Sasha Jaffarove started "Making" — the art of do-it-yourself creating, crafting, hacking or tinkering — as a fifth grader. Creatively combining her love of robotics and cave exploration helped her discover that she could effectively learn on her own while exploring her interests. Even as Sasha struggled to overcome anxiety about tests, she came to see herself as a competent learner in school through hands-on opportunities. By ninth grade, she had built Cave Mapper, a robot that uses lasers to plot the size of a cave.
Omkar Govil, a 9-year-old from San Jose, has developed the O Watch, a kit for kids to design and code their own 3-D printable smartwatches. To date, he has raised $18,000 on Kickstarter. Meanwhile, a father taught himself to use a 3-D printer to create a custom prosthetic hand for his son, made possible by an online community called E-nable that shared its knowledge, 3-D designs and expertise.
Makers like Sasha, Omar and that inventive dad will build our future, which is why the White House celebrated the National Week of Making last month; the European Union hosted its own Maker Week earlier this summer.
Making is on the rise, shaping a movement that impacts our economy, education and culture. This movement, ignited by enthusiasts who have a passion for creating, combines physical and digital skills to design and build using electronics, 3-D printers and other new tools. It encourages everyone to see themselves as producers, not just consumers. It fosters collaborative problem-solving and the sharing of creative work openly with others.
The most important aspect of the Makers movement is not technology — and learning about technology is not limited to coding. It is the wide range of people, young and old, who are developing their talents and discovering new ways to solve interesting, everyday problems. Not only does this allow them to express creative freedom, it teaches the foundational skills for the jobs of the future — jobs that will require more agility and creativity.
Making encourages everyone to see themselves as producers, not just consumers.
According to research, nothing activates a child's brain like making and play. And, if given the opportunity, children will gravitate toward play that builds STEM skills. Research shows that given 15 minutes of free play, 4- and 5-year-olds will spend a third of this time engaged in spatial, mathematical and architectural activities. This type of play — especially with building blocks — helps children discover and develop key principles in math and geometry.

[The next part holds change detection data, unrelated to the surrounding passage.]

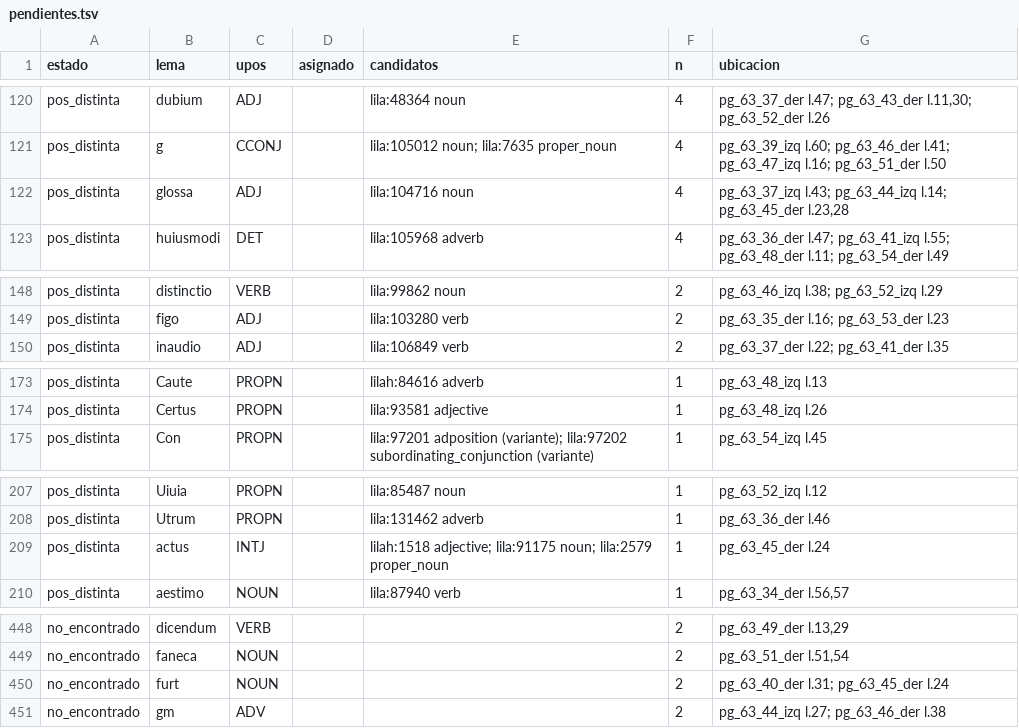
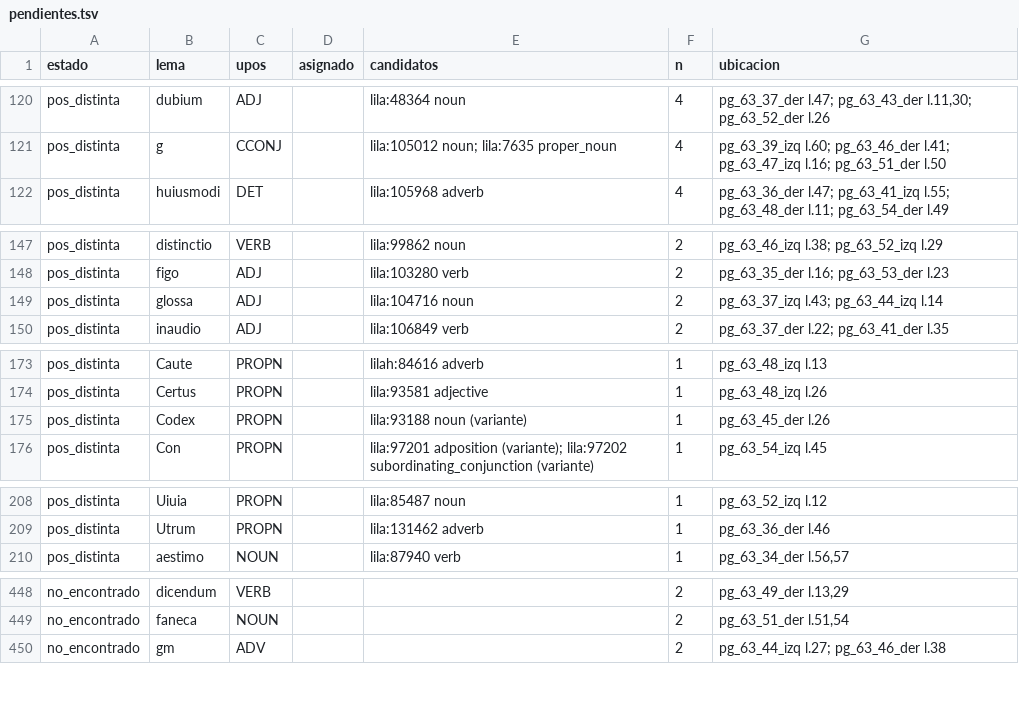
Before and after one commit to afvial/onate, a TSV file: lila/pendientes.tsv, drawn as a sheet; only a part is shown, gaps mark what is left out; the diff covers the shown part only.

```diff
--- a/lila/pendientes.tsv
+++ b/lila/pendientes.tsv
@@ -121,3 +121,2 @@ pos_distinta	dubium	ADJ		lila:48364 noun	4	pg_63_37_der l.47; pg_63_43_der l.11,
 pos_distinta	g	CCONJ		lila:105012 noun; lila:7635 proper_noun	4	pg_63_39_izq l.60; pg_63_46_der l.41; pg_63_47_izq l.16; pg_63_51_der l.50
-pos_distinta	glossa	ADJ		lila:104716 noun	4	pg_63_37_izq l.43; pg_63_44_izq l.14; pg_63_45_der l.23,28
 pos_distinta	huiusmodi	DET		lila:105968 adverb	4	pg_63_36_der l.47; pg_63_41_izq l.55; pg_63_48_der l.11; pg_63_54_der l.49
@@ -149,2 +148,3 @@ pos_distinta	distinctio	VERB		lila:99862 noun	2	pg_63_46_izq l.38; pg_63_52_izq
 pos_distinta	figo	ADJ		lila:103280 verb	2	pg_63_35_der l.16; pg_63_53_der l.23
+pos_distinta	glossa	ADJ		lila:104716 noun	2	pg_63_37_izq l.43; pg_63_44_izq l.14
 pos_distinta	inaudio	ADJ		lila:106849 verb	2	pg_63_37_der l.22; pg_63_41_der l.35
@@ -174,2 +174,3 @@ pos_distinta	Caute	PROPN		lilah:84616 adverb	1	pg_63_48_izq l.13
 pos_distinta	Certus	PROPN		lila:93581 adjective	1	pg_63_48_izq l.26
+pos_distinta	Codex	PROPN		lila:93188 noun (variante)	1	pg_63_45_der l.26
 pos_distinta	Con	PROPN		lila:97201 adposition (variante); lila:97202 subordinating_conjunction (variante)	1	pg_63_54_izq l.45
@@ -208,3 +209,2 @@ pos_distinta	Uiuia	PROPN		lila:85487 noun	1	pg_63_52_izq l.12
 pos_distinta	Utrum	PROPN		lila:131462 adverb	1	pg_63_36_der l.46
-pos_distinta	actus	INTJ		lilah:1518 adjective; lila:91175 noun; lila:2579 proper_noun	1	pg_63_45_der l.24
 pos_distinta	aestimo	NOUN		lila:87940 verb	1	pg_63_34_der l.56,57
@@ -449,3 +449,2 @@ no_encontrado	dicendum	VERB			2	pg_63_49_der l.13,29
 no_encontrado	faneca	NOUN			2	pg_63_51_der l.51,54
-no_encontrado	furt	NOUN			2	pg_63_40_der l.31; pg_63_45_der l.24
 no_encontrado	gm	ADV			2	pg_63_44_izq l.27; pg_63_46_der l.38
```
Also changed, not shown: 1 added row and 1 removed row elsewhere in this file, lila/paginas/pg_63_45_der.tsv, 10 other files.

Schools and universities are also recognizing the value of making. Engaging kids in making results in a higher interest in STEM occupations, but making is also a gateway to exploration, problem solving and innovation. Last fall, Case Western Reserve University in Cleveland, Ohio, opened a seven-story makers space called Think[box], free for students and the community to use as an open innovation lab.
As part of its ongoing efforts to spur interest in STEM careers, AT&T is supporting Maker Camp, a program that engages kids in hands-on learning both in person and online, with adult makers assisting. Campers learn to solder, make their own traffic lights and transform different energy sources into helpful IoT solutions or even wearable applications. General Electric is inviting makers to contribute project ideas that could shape the future of lighting. The Department of Energy wants to connect makers with National Labs to help address problems in areas such as clean energy.
Sasha’s making has continued to bring her success. She was part of a group (one of the youngest in history) that sent a science experiment to the International Space Station. This year, she entered the Santa Cruz County Science and Engineering Fair and won first place in the senior division and a medal from the Office of Naval Research.
Our country needs more maker spaces for students like Sasha, particularly in schools and libraries, to help them become the active learners, explorers and experimenters they need to be for the jobs of tomorrow. By engaging with science, technology and art in meaningful ways, they will become the creators, coders and makers we need to build our future.
Dale Dougherty is the founder and executive chairman of Maker Media, which launched Make: magazine in 2005, and Maker Faire, which held its first event in the San Francisco Bay Area in 2006. Dougherty forges strategic partnerships in support of maker education and global, cultural and economic initiatives. His vision and mission continue to be the guiding force for the family of brands. Reach him @dalepd.
This article originally appeared on Recode.net.